In a small, controlled investigation of almost 135 smokers between the ages of 18 and 70, smokers who switched to cigs with tobacco products that contains much less nicotine did not influenced by smoking more tobacco products and inhaling more tar and toxins. “The new idea is to lessen people’s nicotine intake, so that they get used to the lower levels, and recently get to the point where smoking tobacco is no longer pleasing,” declared UCSF nicotine scientist Neal Benowitz, who led the research.

The new research results differ greatly from those obtained in other studies conducted years earlier by Benowitz and others on previous generations of so-called low-nicotine delivery cigs.

UCSF has long been a leader in exploring new plans for smoking cessation, in exposing tobacco industry business practices, in designing public health programs associated to tobacco products, and in conducting biological study aimed at better understanding smoking addiction and sensitivity.

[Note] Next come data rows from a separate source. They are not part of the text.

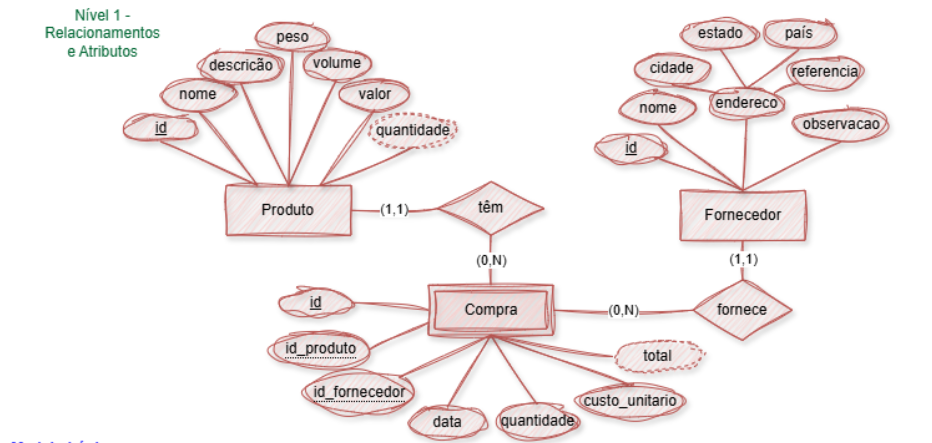
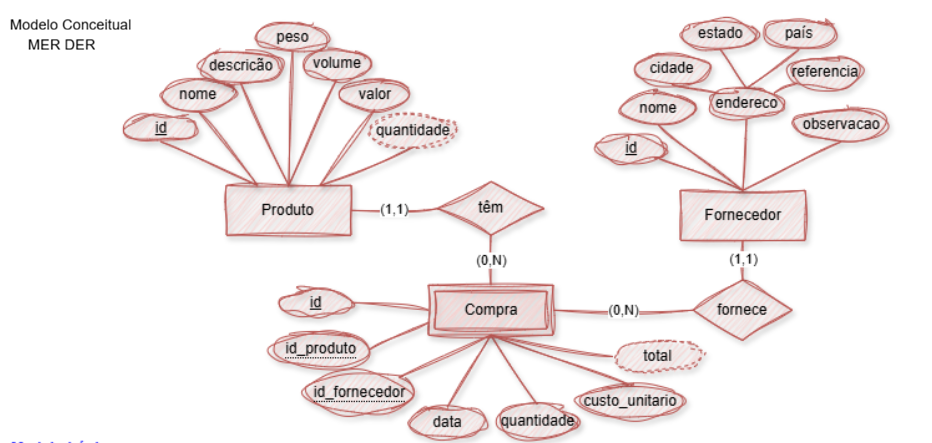
AULA05

Changed region(s): [[0.0, 0.0, 0.1867, 0.1467]]

diff --git a/ds/turmas/1DES_A/2º Semestre/01-bcd/aula05/README.md b/ds/turmas/1DES_A/2º Semestre/01-bcd/aula05/README.md
@@ -1,0 +1,104 @@
+# Aula05 - Manipulação de dados com SQL
+
+## Capacidades técnicas
+- 9 Utilizar linguagem de definição de dados (DDL)
+- 10 Utilizar linguagem de manipulação de dados (DML)
+- 11 Utilizar funções nativas do banco de dados
+
+## Conhecimentos
+  - 2.5 Migração de dados
+    - 2.5.1 Exportação de dados
+    - 2.5.2 Importação de dados
+  - 2.6  DML (Data Manipulation Language)
+    - 2.6.1 INSERT
+    - 2.6.2 UPDATE
+    - 2.6.3 DELETE
+    - 2.6.4 SELECT
+
+## Capacidades Socioemocionais
+- 1 Demonstrar autogestão
+- 2 Demonstrar pensamento analítico
+- 4 Demonstrar autonomia
+
+## Prática
+Vamos executar o script de criação do banco de dados do Caixeiro Viajante, que será utilizado para a prática de manipulação de dados com SQL.
+
+|MER DER Conceitual - BD Caixeiro Viajante|
+|-|
+|![MER DER](./pedidos_mer_der_conceitual.png)|
+
+- Crie uma pasta na área de trabalho com o nome `pedidos`;
+- Abra a pasta com VsCode dentro dela crie um arquivo chamado `ddl.sql`.
+- Copie e cole o Script abaixo no arquivo `ddl.sql` e salve o arquivo.
+
+```sql
+-- CRUD (Criar, Ler, Atualizar e Deletar)
+-- DDL (Data Definition Language)
+-- CRUD DDL (Create, [Show, Describe], Alter, Drop)
+
+-- Para criar do zero podemos excluir o banco se já existe e criar novamente
+DROP DATABASE IF EXISTS pedidos;
+-- Criar um banco de dados chamado "pedidos"
+CREATE DATABASE pedidos;
+-- Selecionar o banco de dados "pedidos" para uso
+USE pedidos;
+-- Criar a tabela de Produtos
+CREATE TABLE produtos (
+    id int primary key not null auto_increment,
+    nome varchar(40) not null,
+    descricao varchar(200) not null,
+    volume decimal(10,2) not null,
+    valor decimal(10,2) not null
+);
+-- Criar a tabela de Pedidos
+CREATE TABLE pedidos (
+    id int primary key not null auto_increment,
+    cliente varchar(40) not null,
+    cep varchar(10) not null,
+    numero varchar(10),
+    complemento varchar(20),
+    data DATE not null default(CURDATE())
+);
+-- Criar a tabela de Itens do Pedido
+CREATE TABLE itens (
+    id int primary key not null auto_increment,
+    id_pedido int not null,
+    id_produto int not null,
+    preco decimal(10,2) not null,
+    quantidade int not null
+);
+-- Criando os relacionamentos, alterando a tabela de itens
+alter table itens add constraint eh foreign key (id_produto) references produtos(id);
+alter table itens add constraint possui foreign key (id_pedido) references pedidos(id);
+-- Exibir os resultados
+describe produtos;
+describe pedidos;
+describe itens;
+show tables;
+```
+- Execute o script no MySQL Workbench ou em outro cliente SQL, para criar o banco de dados e as tabelas.
+- Vamos criar outro arquivo chamado `dml.sql` e criar um script de manipulação de dados, para inserir os dados da [planilha](./dados_pedidos.xlsx) que criamos na aula02 que agora está atualizada neste repositório, baixe-a e coloque-a na sua pasta. 
+- Iniciaremos pelos dados da tabela `fornecedor`, inserindo um por vez.
+```sql
+
+```
+## importação de dados
+- Vamos criar um arquivo chamado `produtos.csv` com o conteúdo a seguir, retirado da planilha `dados_caixeiro.xlsx` que você baixou, e vamos importar os dados para a tabela `produto` do banco de dados `compras_caixeiro`.
+```csv
+```
+- Agora vamos importar os dados do arquivo `produtos.csv` para a tabela `produto` do banco de dados `compras_caixeiro`. Para isso, execute o seguinte comando SQL no MySQL Workbench ou em outro cliente SQL:
+
+```sql
+-- Importar dados de produtos do aquivo produtos.csv
+load data infile 'Caminho do arquivo produtos.csv com as barras trocadas /'
+into table produto
+fields terminated by ';'
+lines terminated by '\n'
+ignore 1 rows;
+
+-- Listando os fornecedores
+select * from produto;
+```
+## Atividades
+- Crie o script dml.sql para inserir os dados no banco de dados do **[Projeto: Gestão de Pedidos](https://github.com/wellifabio/sesi_bcd_aula03_mer_der_dd_dados_2026.git)**
+- Crie o script dml.sql para inserir os dados no banco de dados do sistema que você desenvolveu na aula03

The U.S. Food and Drug Administration (FDA) has the authority to control the nicotine volume of cigs sold in the United States, but has not yet moved to do so. According to Benowitz, a member of the agency’s Tobacco Products Scientific Advisory Committee, there is indecision to act in the absence of more scientific findings.

Nevertheless, recent groundbreaking investigations by Benowitz and others have increased hopes that a new type of low-nicotine cig could help smokers quit and also prevent nicotine addiction among young tobacco experimenters. The FDA, along with the National Institutes of Health (NIH) now has allocated funds for larger researches — not yet begun — to further investigate the new plan.